• Prompt:
Copy every line in the records below that contains the word "scripts".

• Provided entries:

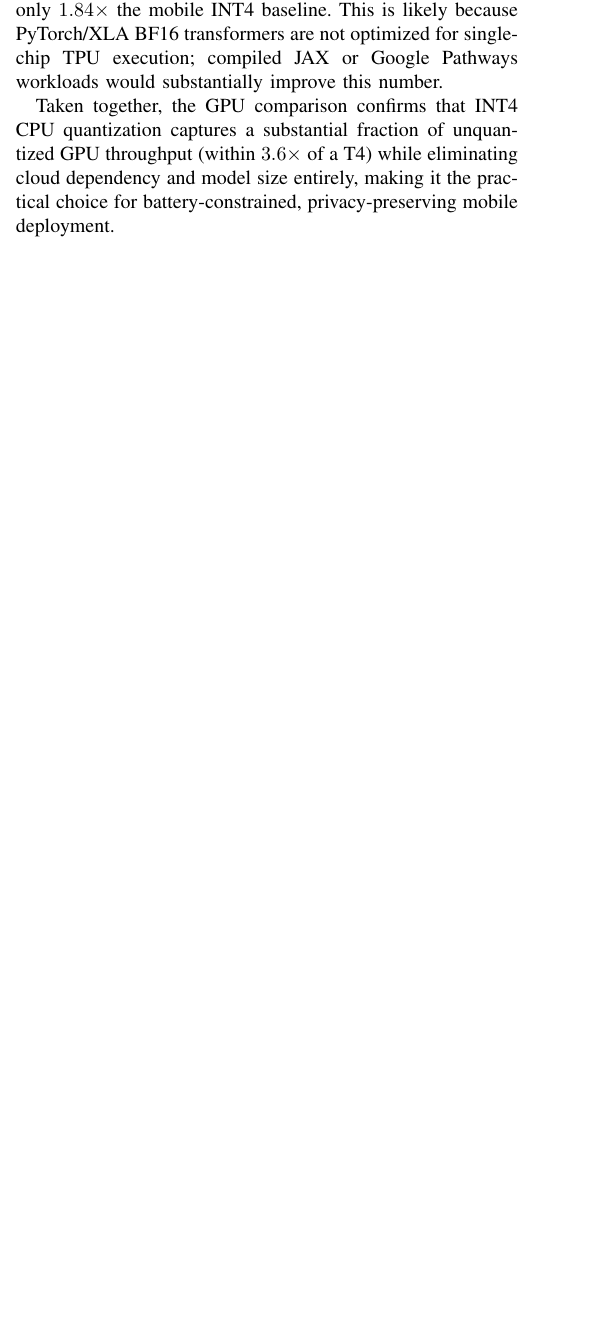
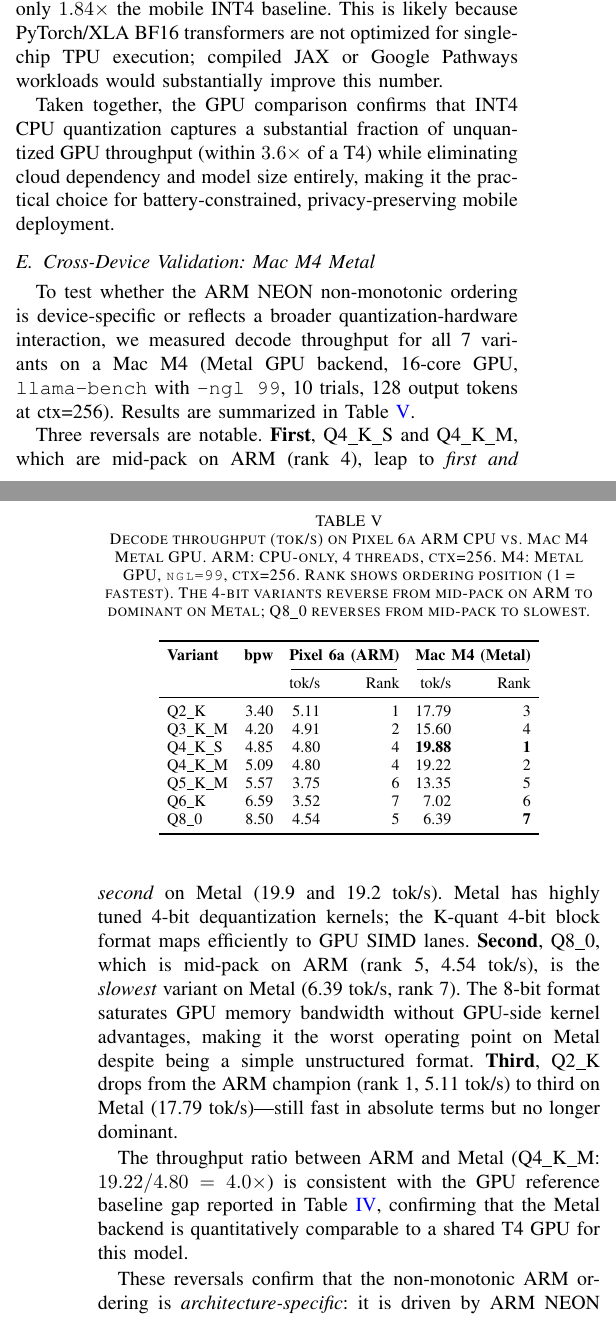
Before and after one commit to KrisDcosta/edge-llm-bench, a LaTeX paper (report/report.tex): part of one column of page 9 of 12 before the commit and two parts of the columns of pages 9 and 10 of 12 after it, the two joined at a grey line, cut so that both start at the same text, the shorter picture padded with empty space. Compiled offline with pdfLaTeX.

Commit message:
feat: add M4 Metal cross-device section, fix deployment rec, clean up scripts
Paper (report/report.tex, report/report.pdf):
- NEW: §5.5 Cross-Device Validation (Mac M4 Metal) with Table 4 showing
  all 7 variants on ARM vs Metal — key reversals:
  • Q4_K_S/Q4_K_M: rank 4 on ARM → rank 1/2 on Metal (19.9/19.2 tok/s)
  • Q8_0: rank 5 on ARM → rank 7 (slowest) on Metal (6.39 tok/s)
  • Q2_K: rank 1 on ARM → rank 3 on Metal (still fast but not dominant)
- Fix deployment recommendation for 3GB tier: Q3_K_M now recommended
  over Q2_K (context-stable, leads TruthfulQA 68%, same BoolQ 69%)
  Previous text had stale Q3_K_M BoolQ = 66% and recommended Q2_K
- Recompile: 12 pages, 0 errors

scripts/bench/README.md (NEW):
- Full reference table: Active / Superseded / Exploratory labels
- Canonical result directory quick-reference
- Common usage examples

scripts/exploratory/ (NEW directory):
- Moved all Qwen scripts out of bench/: pixel_qwen_tps.sh, m4_qwen_tps.sh,
  m4_qwen_cliff.sh, qwen_tps_sweep.sh, download_and_sweep_qwen.sh
- Not in paper scope; kept for reproducibility but separated from
  active benchmark scripts

Co-Authored-By: Claude Sonnet 4.6 <noreply@anthropic.com>

```diff
--- a/report/report.tex
+++ b/report/report.tex
@@ -812,3 +815,62 @@ Taken together, the GPU comparison confirms that INT4 CPU quantization captures
 a substantial fraction of unquantized GPU throughput (within $3.6\times$ of a T4)
 while eliminating cloud dependency and model size entirely, making it the
 practical choice for battery-constrained, privacy-preserving mobile deployment.
+
+\subsection{Cross-Device Validation: Mac M4 Metal}
+\label{sec:crossdevice}
+
+To test whether the ARM NEON non-monotonic ordering is device-specific or
+reflects a broader quantization-hardware interaction, we measured decode
+throughput for all 7 variants on a Mac M4 (Metal GPU backend, 16-core GPU,
+\texttt{llama-bench} with \texttt{-ngl 99}, 10 trials, 128 output tokens at
+ctx=256). Results are summarized in Table~\ref{tab:crossdevice}.
+
+\begin{table}[h]
+\centering
+\caption{Decode throughput (tok/s) on Pixel~6a ARM CPU vs.\ Mac M4 Metal GPU.
+ARM: CPU-only, 4 threads, ctx=256. M4: Metal GPU, \texttt{ngl=99}, ctx=256.
+Rank shows ordering position (1 = fastest). The 4-bit variants reverse
+from mid-pack on ARM to dominant on Metal; Q8\_0 reverses from mid-pack
+to slowest.}
+\label{tab:crossdevice}
+\setlength{\tabcolsep}{4pt}
+\begin{tabular}{lrrrrr}
+\toprule
+\textbf{Variant} & \textbf{bpw} &
+\multicolumn{2}{c}{\textbf{Pixel 6a (ARM)}} &
+\multicolumn{2}{c}{\textbf{Mac M4 (Metal)}} \\
+\cmidrule(lr){3-4}\cmidrule(lr){5-6}
+ & & tok/s & Rank & tok/s & Rank \\
+\midrule
+Q2\_K   & 3.40 & 5.11 & 1 & 17.79 & 3 \\
+Q3\_K\_M & 4.20 & 4.91 & 2 & 15.60 & 4 \\
+Q4\_K\_S & 4.85 & 4.80 & 4 & \textbf{19.88} & \textbf{1} \\
+Q4\_K\_M & 5.09 & 4.80 & 4 & 19.22 & 2 \\
+Q5\_K\_M & 5.57 & 3.75 & 6 & 13.35 & 5 \\
+Q6\_K   & 6.59 & 3.52 & 7 & 7.02  & 6 \\
+Q8\_0   & 8.50 & 4.54 & 5 & 6.39  & \textbf{7} \\
+\bottomrule
+\end{tabular}
+\end{table}
+
+Three reversals are notable.
+\textbf{First}, Q4\_K\_S and Q4\_K\_M, which are mid-pack on ARM (rank 4),
+leap to \emph{first and second} on Metal (19.9 and 19.2~tok/s).
+Metal has highly tuned 4-bit dequantization kernels; the K-quant 4-bit
+block format maps efficiently to GPU SIMD lanes.
+\textbf{Second}, Q8\_0, which is mid-pack on ARM (rank 5, 4.54~tok/s),
+is the \emph{slowest} variant on Metal (6.39~tok/s, rank 7).
+The 8-bit format saturates GPU memory bandwidth without GPU-side
+kernel advantages, making it the worst operating point on Metal
+despite being a simple unstructured format.
+\textbf{Third}, Q2\_K drops from the ARM champion (rank 1, 5.11~tok/s)
+to third on Metal (17.79~tok/s)---still fast in absolute terms but
+no longer dominant.
+
+The throughput ratio between ARM and Metal (Q4\_K\_M: $19.22 / 4.80 = 4.0\times$)
+is consistent with the GPU reference baseline gap reported in
+Table~\ref{tab:gpu_baseline}, confirming that the Metal backend is
+quantitatively comparable to a shared T4 GPU for this model.
+
+These reversals confirm that the non-monotonic ARM ordering is
+\emph{architecture-specific}: it is driven by ARM NEON dequantization
```
Also changed, not shown: report/report.pdf, scripts/bench/README.md (added), report/report.tex (20 more changed lines), 8 other files.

• Answer area:
feat: add M4 Metal cross-device section, fix deployment rec, clean up scripts
scripts/bench/README.md (NEW):
scripts/exploratory/ (NEW directory):
- Moved all Qwen scripts out of bench/: pixel_qwen_tps.sh, m4_qwen_tps.sh,
  active benchmark scripts
Also changed, not shown: report/report.pdf, scripts/bench/README.md (added), report/report.tex (20 more changed lines), 8 other files.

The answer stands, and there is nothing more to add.